**Exercise:**
The lines you return must be all those in the data that hold the string "fillColor".

**Records for the task:**
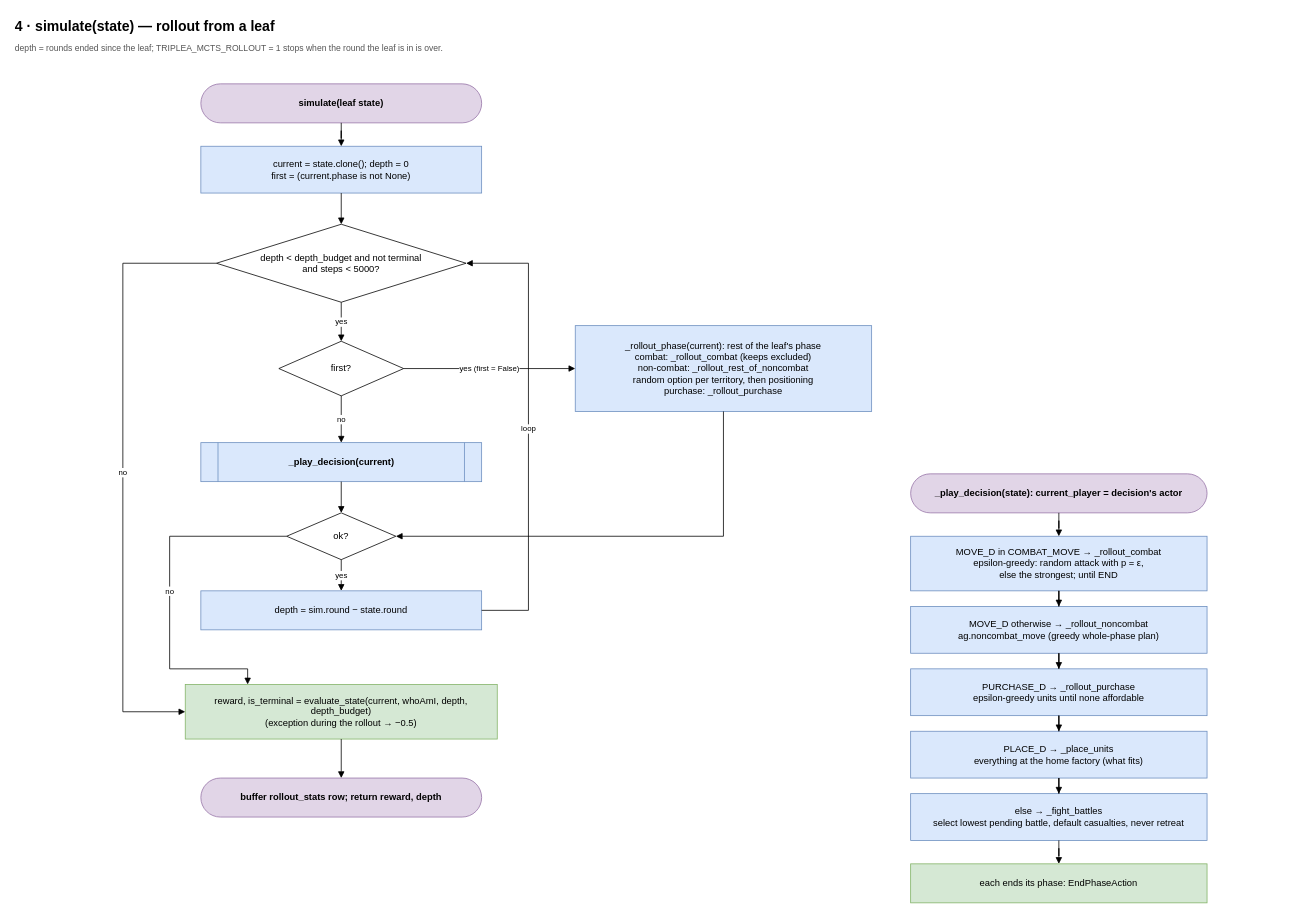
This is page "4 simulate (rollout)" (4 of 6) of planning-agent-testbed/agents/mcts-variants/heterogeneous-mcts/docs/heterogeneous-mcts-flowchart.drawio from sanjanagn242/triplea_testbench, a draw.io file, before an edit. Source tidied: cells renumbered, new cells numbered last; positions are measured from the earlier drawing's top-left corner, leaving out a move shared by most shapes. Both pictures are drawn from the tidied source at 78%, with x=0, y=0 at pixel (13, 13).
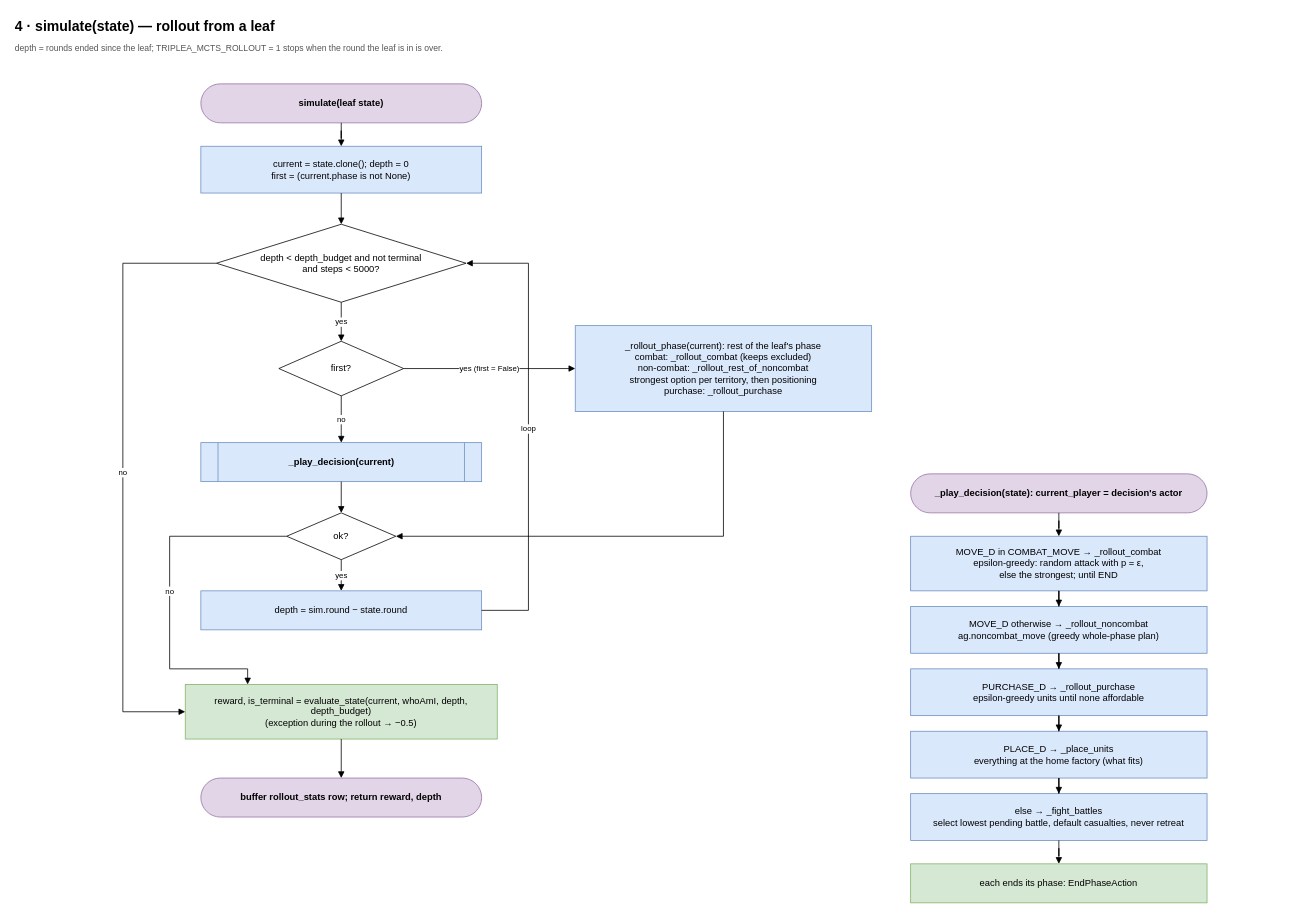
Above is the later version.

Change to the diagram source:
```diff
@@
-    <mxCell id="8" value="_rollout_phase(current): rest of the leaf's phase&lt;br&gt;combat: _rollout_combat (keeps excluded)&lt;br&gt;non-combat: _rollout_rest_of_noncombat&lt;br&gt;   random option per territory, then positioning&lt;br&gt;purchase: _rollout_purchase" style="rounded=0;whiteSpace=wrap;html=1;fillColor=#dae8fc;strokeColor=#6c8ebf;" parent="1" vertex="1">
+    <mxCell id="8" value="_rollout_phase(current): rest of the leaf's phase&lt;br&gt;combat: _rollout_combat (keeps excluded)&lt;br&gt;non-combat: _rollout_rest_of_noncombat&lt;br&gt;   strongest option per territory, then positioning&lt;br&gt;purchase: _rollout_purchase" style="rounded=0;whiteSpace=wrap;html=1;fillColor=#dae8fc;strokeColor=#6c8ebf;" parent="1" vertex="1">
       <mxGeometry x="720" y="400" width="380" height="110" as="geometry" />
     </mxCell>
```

**The answer:**
-    <mxCell id="8" value="_rollout_phase(current): rest of the leaf's phase&lt;br&gt;combat: _rollout_combat (keeps excluded)&lt;br&gt;non-combat: _rollout_rest_of_noncombat&lt;br&gt;   random option per territory, then positioning&lt;br&gt;purchase: _rollout_purchase" style="rounded=0;whiteSpace=wrap;html=1;fillColor=#dae8fc;strokeColor=#6c8ebf;" parent="1" vertex="1">
+    <mxCell id="8" value="_rollout_phase(current): rest of the leaf's phase&lt;br&gt;combat: _rollout_combat (keeps excluded)&lt;br&gt;non-combat: _rollout_rest_of_noncombat&lt;br&gt;   strongest option per territory, then positioning&lt;br&gt;purchase: _rollout_purchase" style="rounded=0;whiteSpace=wrap;html=1;fillColor=#dae8fc;strokeColor=#6c8ebf;" parent="1" vertex="1">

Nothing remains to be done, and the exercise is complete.